Exercise prompt
Each entry should be duplicated verbatim; its pictures should not be.

[Change detection outputs]
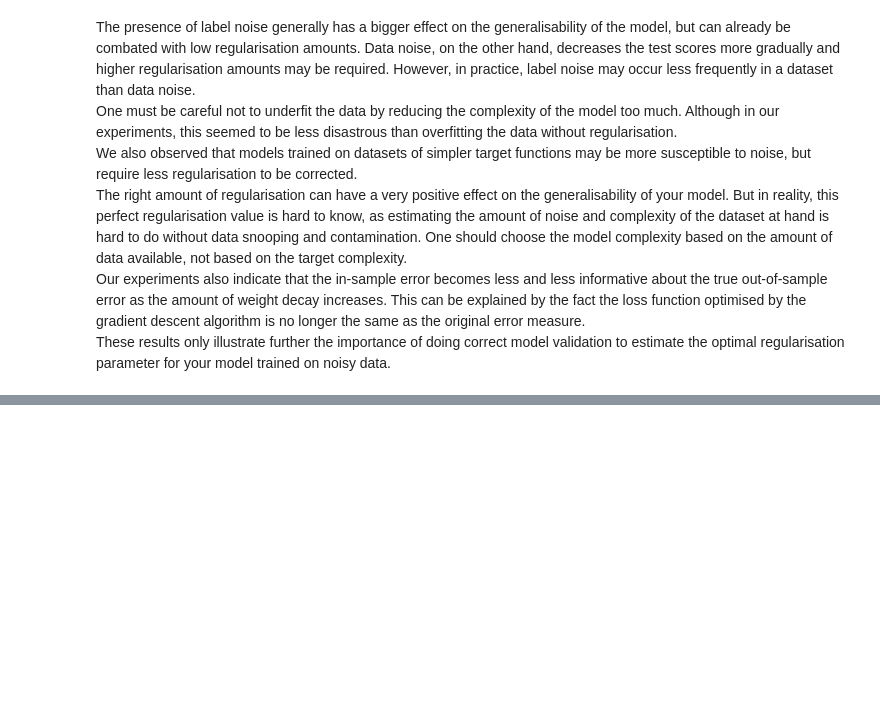
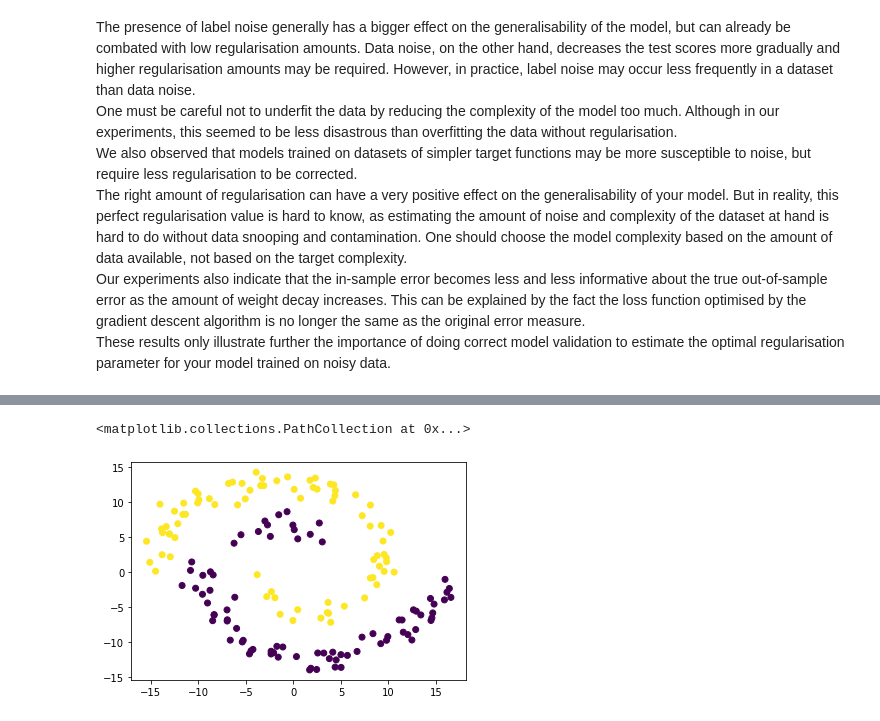
Before and after one commit to WardGauderis/SFML, a Jupyter notebook: main.ipynb, the cells around one changed output, grey strips where cells are left out. Saved outputs shown, nothing was run; the diff lists cells and outputs as text; code cells hidden in the pictures; blank space fills up the shorter version.

```diff
--- a/main.ipynb
+++ b/main.ipynb
@@ -450,0 +606,5 @@ These results only illustrate further the importance of doing correct model vali
+# %%
+plt.scatter(X_test[:, 0], X_test[:, 1], c=y_test)
+# %% [output]
+<matplotlib.collections.PathCollection at 0x...>
+[figure, added]
```
Also changed, not shown: parts of 62 cells of this notebook.
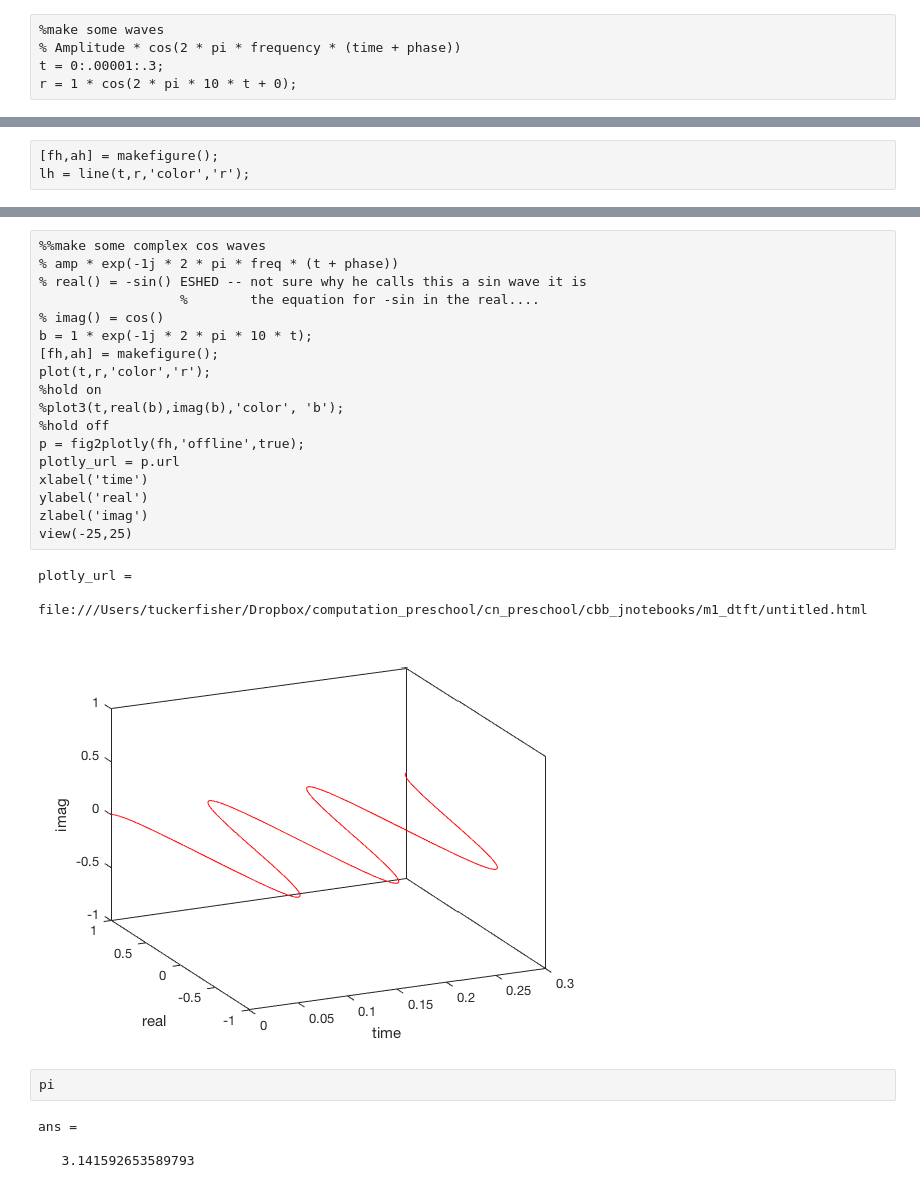
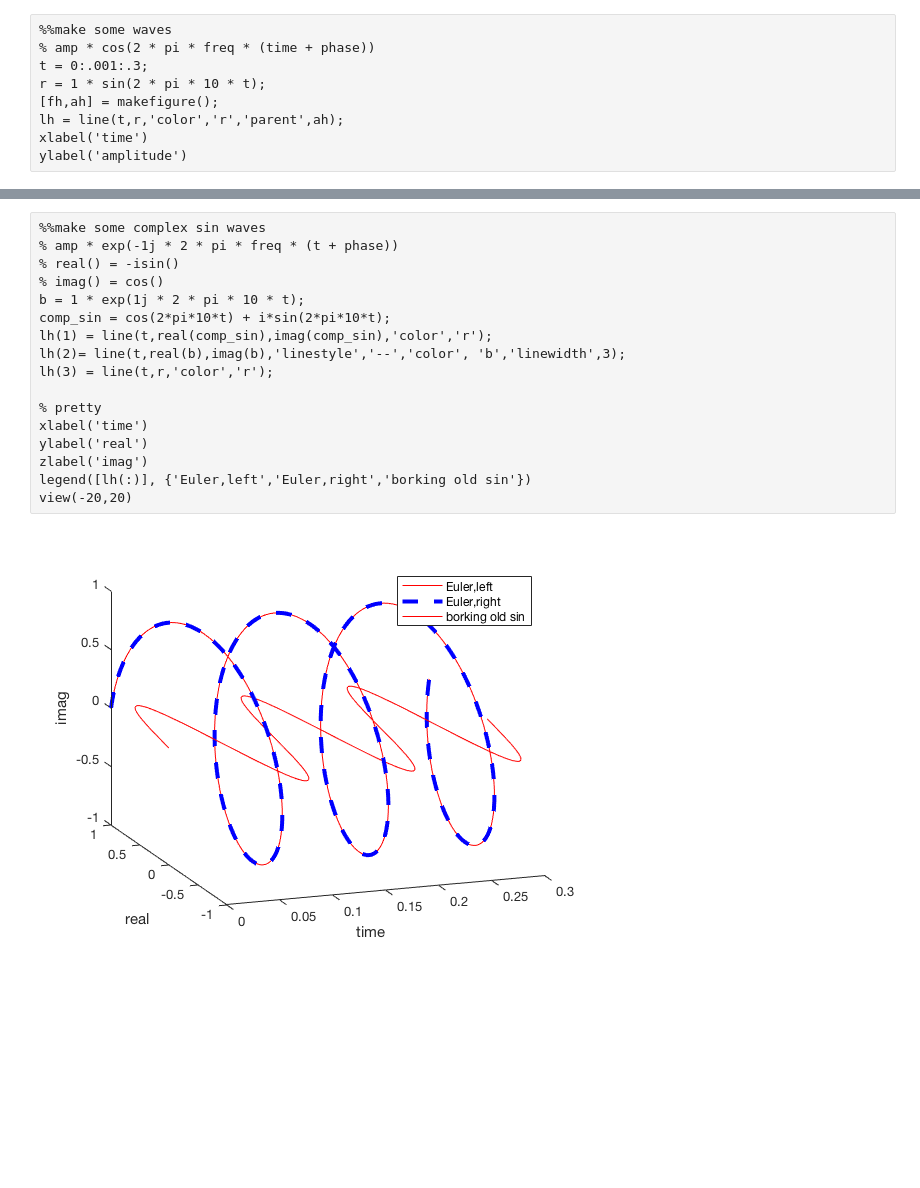
Before and after one commit to eshedmargalit/cn_preschool, a Jupyter notebook: cbb_jnotebooks/m1_dtft/discrete_time_fourier_transform.ipynb, the cells around one changed output, grey strips where cells are left out. Cells and saved outputs as stored; diff of their text form; blank space fills up the shorter version.

Commit message:
dtft files match now

```diff
--- a/cbb_jnotebooks/m1_dtft/discrete_time_fourier_transform.ipynb
+++ b/cbb_jnotebooks/m1_dtft/discrete_time_fourier_transform.ipynb
@@ -10,5 +1,9 @@ using the 'offline' flag of fig2plotly as follows:
 # %%
-%make some waves
-% Amplitude * cos(2 * pi * frequency * (time + phase))
-t = 0:.00001:.3;
-r = 1 * cos(2 * pi * 10 * t + 0);
+%%make some waves
+% amp * cos(2 * pi * freq * (time + phase))
+t = 0:.001:.3;
+r = 1 * sin(2 * pi * 10 * t);
+[fh,ah] = makefigure();
+lh = line(t,r,'color','r','parent',ah);
+xlabel('time')
+ylabel('amplitude')
@@ -15,3 +11,0 @@ r = 1 * cos(2 * pi * 10 * t + 0);
-# %%
-[fh,ah] = makefigure();
-lh = line(t,r,'color','r');
@@ -20,29 +12,19 @@ lh = line(t,r,'color','r');
 # %%
-%%make some complex cos waves
+%%make some complex sin waves
 % amp * exp(-1j * 2 * pi * freq * (t + phase))
-% real() = -sin() ESHED -- not sure why he calls this a sin wave it is
-                  %        the equation for -sin in the real....
+% real() = -isin()
 % imag() = cos()
-b = 1 * exp(-1j * 2 * pi * 10 * t);
-[fh,ah] = makefigure();
-plot(t,r,'color','r');
-%hold on
-%plot3(t,real(b),imag(b),'color', 'b');
-%hold off
-p = fig2plotly(fh,'offline',true);
-plotly_url = p.url
+b = 1 * exp(1j * 2 * pi * 10 * t);
+comp_sin = cos(2*pi*10*t) + i*sin(2*pi*10*t);
+lh(1) = line(t,real(comp_sin),imag(comp_sin),'color','r');
+lh(2)= line(t,real(b),imag(b),'linestyle','--','color', 'b','linewidth',3);
+lh(3) = line(t,r,'color','r');
+
+% pretty
 xlabel('time')
 ylabel('real')
 zlabel('imag')
-view(-25,25)
+legend([lh(:)], {'Euler,left','Euler,right','borking old sin'})
+view(-20,20)
 # %% [output]
-plotly_url =
-
-file:///Users/tuckerfisher/Dropbox/computation_preschool/cn_preschool/cbb_jnotebooks/m1_dtft/untitled.html
-[figure, old version]
+[figure, new version]
-# %%
-pi
-# %% [output]
-ans =
-
-   3.141592653589793
```
Also changed, not shown: parts of 7 cells of this notebook, 1 other file.
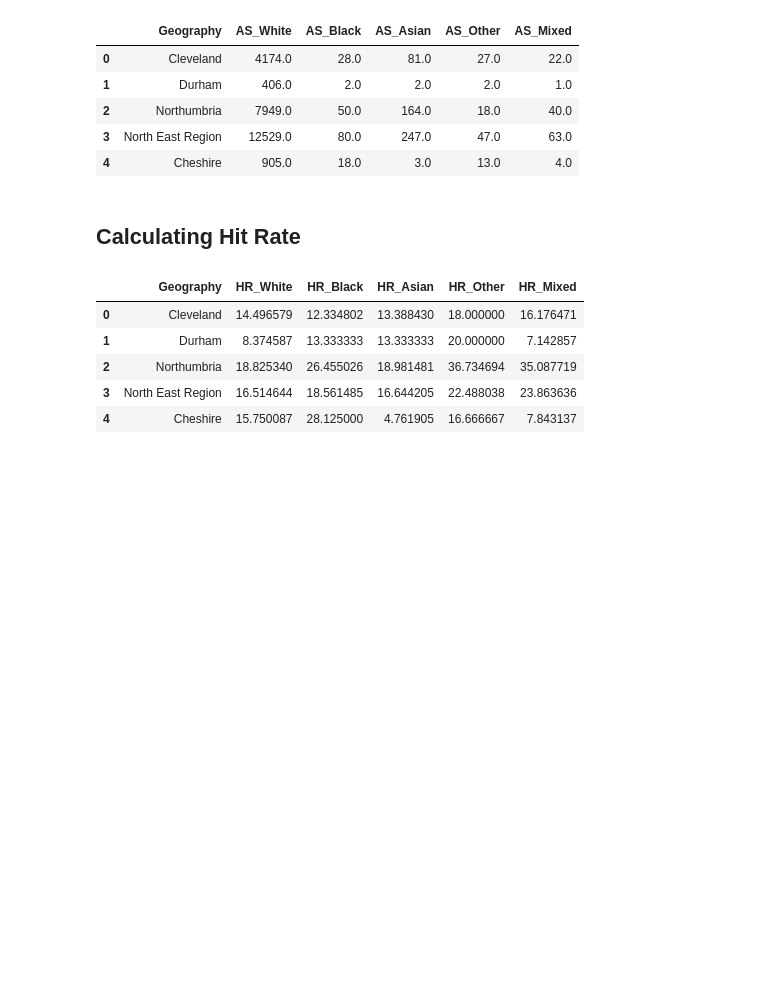
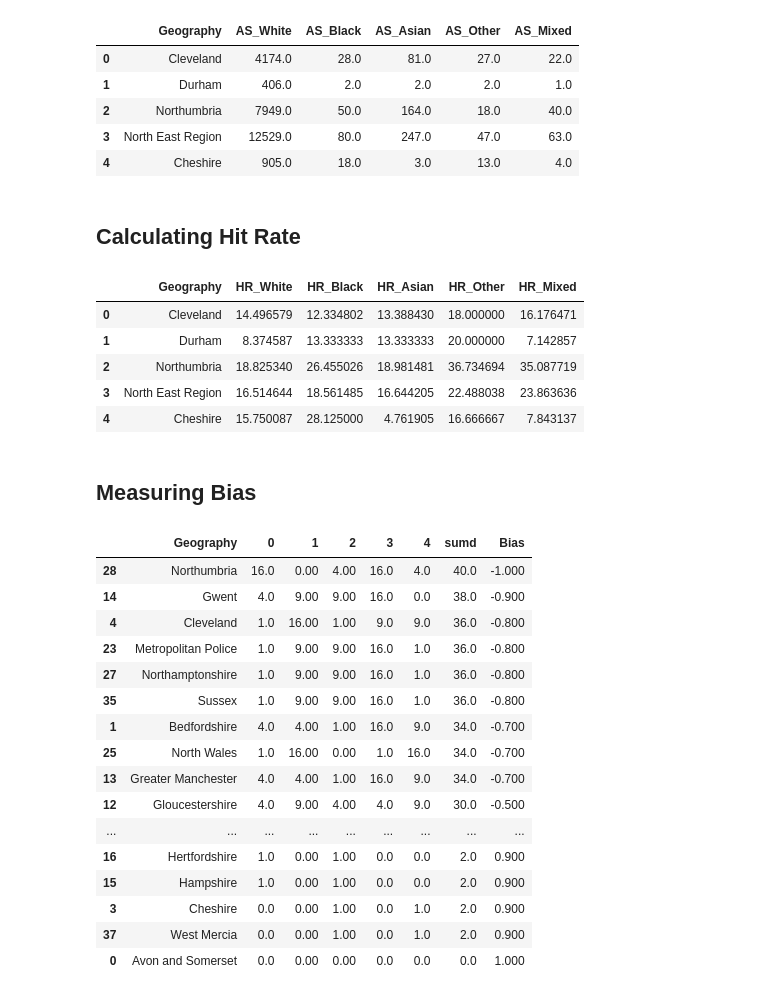
Before and after one commit to neerajthandayan/CourseProject, a Jupyter notebook: Notebooks/Crime_Data.ipynb, the cells around one changed output. Cells and saved outputs as stored; diff of their text form; code cells hidden in the pictures; blank space fills up the shorter version.

```diff
--- a/Notebooks/Crime_Data.ipynb
+++ b/Notebooks/Crime_Data.ipynb
@@ -340,3 +342,34 @@ hr.head()
 | 2 | Northumbria | 18.825340 | 26.455026 | 18.981481 | 36.734694 | 35.087719 |
 | 3 | North East Region | 16.514644 | 18.561485 | 16.644205 | 22.488038 | 23.863636 |
 | 4 | Cheshire | 15.750087 | 28.125000 | 4.761905 | 16.666667 | 7.843137 |
+# %% [markdown]
+## Measuring Bias
+# %%
+## Measuring Bias Spearman rank correlation of the Stop & Search Rate and Hit Rate
+
+b = ssrate.merge(hr, on='Geography')
+b.iloc[:,1:6] = b.iloc[:,1:6].copy().rank(axis=1)
+b.iloc[:,6:] = b.iloc[:,6:].copy().rank(axis=1)
+dsq =  pd.DataFrame(np.square(b.iloc[:,1:6].values - b.iloc[:,6:].values))
+bias = pd.concat([b['Geography'],dsq], axis=1)
+bias['sumd'] = bias.iloc[:,1:].sum(axis=1)
+bias['Bias'] = 1 - ((6*(bias['sumd']))/120)
+bias.sort_values(by='Bias')
+# %% [output]
+|  | Geography | 0 | 1 | 2 | 3 | 4 | sumd | Bias |
+| 28 | Northumbria | 16.0 | 0.00 | 4.00 | 16.0 | 4.0 | 40.0 | -1.000 |
+| 14 | Gwent | 4.0 | 9.00 | 9.00 | 16.0 | 0.0 | 38.0 | -0.900 |
+| 4 | Cleveland | 1.0 | 16.00 | 1.00 | 9.0 | 9.0 | 36.0 | -0.800 |
+| 23 | Metropolitan Police | 1.0 | 9.00 | 9.00 | 16.0 | 1.0 | 36.0 | -0.800 |
+| 27 | Northamptonshire | 1.0 | 9.00 | 9.00 | 16.0 | 1.0 | 36.0 | -0.800 |
+| 35 | Sussex | 1.0 | 9.00 | 9.00 | 16.0 | 1.0 | 36.0 | -0.800 |
+| 1 | Bedfordshire | 4.0 | 4.00 | 1.00 | 16.0 | 9.0 | 34.0 | -0.700 |
+| 25 | North Wales | 1.0 | 16.00 | 0.00 | 1.0 | 16.0 | 34.0 | -0.700 |
+| 13 | Greater Manchester | 4.0 | 4.00 | 1.00 | 16.0 | 9.0 | 34.0 | -0.700 |
+| 12 | Gloucestershire | 4.0 | 9.00 | 4.00 | 4.0 | 9.0 | 30.0 | -0.500 |
+| ... | ... | ... | ... | ... | ... | ... | ... | ... |
+| 16 | Hertfordshire | 1.0 | 0.00 | 1.00 | 0.0 | 0.0 | 2.0 | 0.900 |
+| 15 | Hampshire | 1.0 | 0.00 | 1.00 | 0.0 | 0.0 | 2.0 | 0.900 |
+| 3 | Cheshire | 0.0 | 0.00 | 1.00 | 0.0 | 1.0 | 2.0 | 0.900 |
+| 37 | West Mercia | 0.0 | 0.00 | 1.00 | 0.0 | 1.0 | 2.0 | 0.900 |
+| 0 | Avon and Somerset | 0.0 | 0.00 | 0.00 | 0.0 | 0.0 | 0.0 | 1.000 |
```
Also changed, not shown: parts of 1 cell of this notebook.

Problem solution
Before and after one commit to WardGauderis/SFML, a Jupyter notebook: main.ipynb, the cells around one changed output, grey strips where cells are left out. Saved outputs shown, nothing was run; the diff lists cells and outputs as text; code cells hidden in the pictures; blank space fills up the shorter version.

```diff
--- a/main.ipynb
+++ b/main.ipynb
@@ -450,0 +606,5 @@ These results only illustrate further the importance of doing correct model vali
+# %%
+plt.scatter(X_test[:, 0], X_test[:, 1], c=y_test)
+# %% [output]
+<matplotlib.collections.PathCollection at 0x...>
+[figure, added]
```
Also changed, not shown: parts of 62 cells of this notebook.
Before and after one commit to eshedmargalit/cn_preschool, a Jupyter notebook: cbb_jnotebooks/m1_dtft/discrete_time_fourier_transform.ipynb, the cells around one changed output, grey strips where cells are left out. Cells and saved outputs as stored; diff of their text form; blank space fills up the shorter version.

Commit message:
dtft files match now

```diff
--- a/cbb_jnotebooks/m1_dtft/discrete_time_fourier_transform.ipynb
+++ b/cbb_jnotebooks/m1_dtft/discrete_time_fourier_transform.ipynb
@@ -10,5 +1,9 @@ using the 'offline' flag of fig2plotly as follows:
 # %%
-%make some waves
-% Amplitude * cos(2 * pi * frequency * (time + phase))
-t = 0:.00001:.3;
-r = 1 * cos(2 * pi * 10 * t + 0);
+%%make some waves
+% amp * cos(2 * pi * freq * (time + phase))
+t = 0:.001:.3;
+r = 1 * sin(2 * pi * 10 * t);
+[fh,ah] = makefigure();
+lh = line(t,r,'color','r','parent',ah);
+xlabel('time')
+ylabel('amplitude')
@@ -15,3 +11,0 @@ r = 1 * cos(2 * pi * 10 * t + 0);
-# %%
-[fh,ah] = makefigure();
-lh = line(t,r,'color','r');
@@ -20,29 +12,19 @@ lh = line(t,r,'color','r');
 # %%
-%%make some complex cos waves
+%%make some complex sin waves
 % amp * exp(-1j * 2 * pi * freq * (t + phase))
-% real() = -sin() ESHED -- not sure why he calls this a sin wave it is
-                  %        the equation for -sin in the real....
+% real() = -isin()
 % imag() = cos()
-b = 1 * exp(-1j * 2 * pi * 10 * t);
-[fh,ah] = makefigure();
-plot(t,r,'color','r');
-%hold on
-%plot3(t,real(b),imag(b),'color', 'b');
-%hold off
-p = fig2plotly(fh,'offline',true);
-plotly_url = p.url
+b = 1 * exp(1j * 2 * pi * 10 * t);
+comp_sin = cos(2*pi*10*t) + i*sin(2*pi*10*t);
+lh(1) = line(t,real(comp_sin),imag(comp_sin),'color','r');
+lh(2)= line(t,real(b),imag(b),'linestyle','--','color', 'b','linewidth',3);
+lh(3) = line(t,r,'color','r');
+
+% pretty
 xlabel('time')
 ylabel('real')
 zlabel('imag')
-view(-25,25)
+legend([lh(:)], {'Euler,left','Euler,right','borking old sin'})
+view(-20,20)
 # %% [output]
-plotly_url =
-
-file:///Users/tuckerfisher/Dropbox/computation_preschool/cn_preschool/cbb_jnotebooks/m1_dtft/untitled.html
-[figure, old version]
+[figure, new version]
-# %%
-pi
-# %% [output]
-ans =
-
-   3.141592653589793
```
Also changed, not shown: parts of 7 cells of this notebook, 1 other file.
Before and after one commit to neerajthandayan/CourseProject, a Jupyter notebook: Notebooks/Crime_Data.ipynb, the cells around one changed output. Cells and saved outputs as stored; diff of their text form; code cells hidden in the pictures; blank space fills up the shorter version.

```diff
--- a/Notebooks/Crime_Data.ipynb
+++ b/Notebooks/Crime_Data.ipynb
@@ -340,3 +342,34 @@ hr.head()
 | 2 | Northumbria | 18.825340 | 26.455026 | 18.981481 | 36.734694 | 35.087719 |
 | 3 | North East Region | 16.514644 | 18.561485 | 16.644205 | 22.488038 | 23.863636 |
 | 4 | Cheshire | 15.750087 | 28.125000 | 4.761905 | 16.666667 | 7.843137 |
+# %% [markdown]
+## Measuring Bias
+# %%
+## Measuring Bias Spearman rank correlation of the Stop & Search Rate and Hit Rate
+
+b = ssrate.merge(hr, on='Geography')
+b.iloc[:,1:6] = b.iloc[:,1:6].copy().rank(axis=1)
+b.iloc[:,6:] = b.iloc[:,6:].copy().rank(axis=1)
+dsq =  pd.DataFrame(np.square(b.iloc[:,1:6].values - b.iloc[:,6:].values))
+bias = pd.concat([b['Geography'],dsq], axis=1)
+bias['sumd'] = bias.iloc[:,1:].sum(axis=1)
+bias['Bias'] = 1 - ((6*(bias['sumd']))/120)
+bias.sort_values(by='Bias')
+# %% [output]
+|  | Geography | 0 | 1 | 2 | 3 | 4 | sumd | Bias |
+| 28 | Northumbria | 16.0 | 0.00 | 4.00 | 16.0 | 4.0 | 40.0 | -1.000 |
+| 14 | Gwent | 4.0 | 9.00 | 9.00 | 16.0 | 0.0 | 38.0 | -0.900 |
+| 4 | Cleveland | 1.0 | 16.00 | 1.00 | 9.0 | 9.0 | 36.0 | -0.800 |
+| 23 | Metropolitan Police | 1.0 | 9.00 | 9.00 | 16.0 | 1.0 | 36.0 | -0.800 |
+| 27 | Northamptonshire | 1.0 | 9.00 | 9.00 | 16.0 | 1.0 | 36.0 | -0.800 |
+| 35 | Sussex | 1.0 | 9.00 | 9.00 | 16.0 | 1.0 | 36.0 | -0.800 |
+| 1 | Bedfordshire | 4.0 | 4.00 | 1.00 | 16.0 | 9.0 | 34.0 | -0.700 |
+| 25 | North Wales | 1.0 | 16.00 | 0.00 | 1.0 | 16.0 | 34.0 | -0.700 |
+| 13 | Greater Manchester | 4.0 | 4.00 | 1.00 | 16.0 | 9.0 | 34.0 | -0.700 |
+| 12 | Gloucestershire | 4.0 | 9.00 | 4.00 | 4.0 | 9.0 | 30.0 | -0.500 |
+| ... | ... | ... | ... | ... | ... | ... | ... | ... |
+| 16 | Hertfordshire | 1.0 | 0.00 | 1.00 | 0.0 | 0.0 | 2.0 | 0.900 |
+| 15 | Hampshire | 1.0 | 0.00 | 1.00 | 0.0 | 0.0 | 2.0 | 0.900 |
+| 3 | Cheshire | 0.0 | 0.00 | 1.00 | 0.0 | 1.0 | 2.0 | 0.900 |
+| 37 | West Mercia | 0.0 | 0.00 | 1.00 | 0.0 | 1.0 | 2.0 | 0.900 |
+| 0 | Avon and Somerset | 0.0 | 0.00 | 0.00 | 0.0 | 0.0 | 0.0 | 1.000 |
```
Also changed, not shown: parts of 1 cell of this notebook.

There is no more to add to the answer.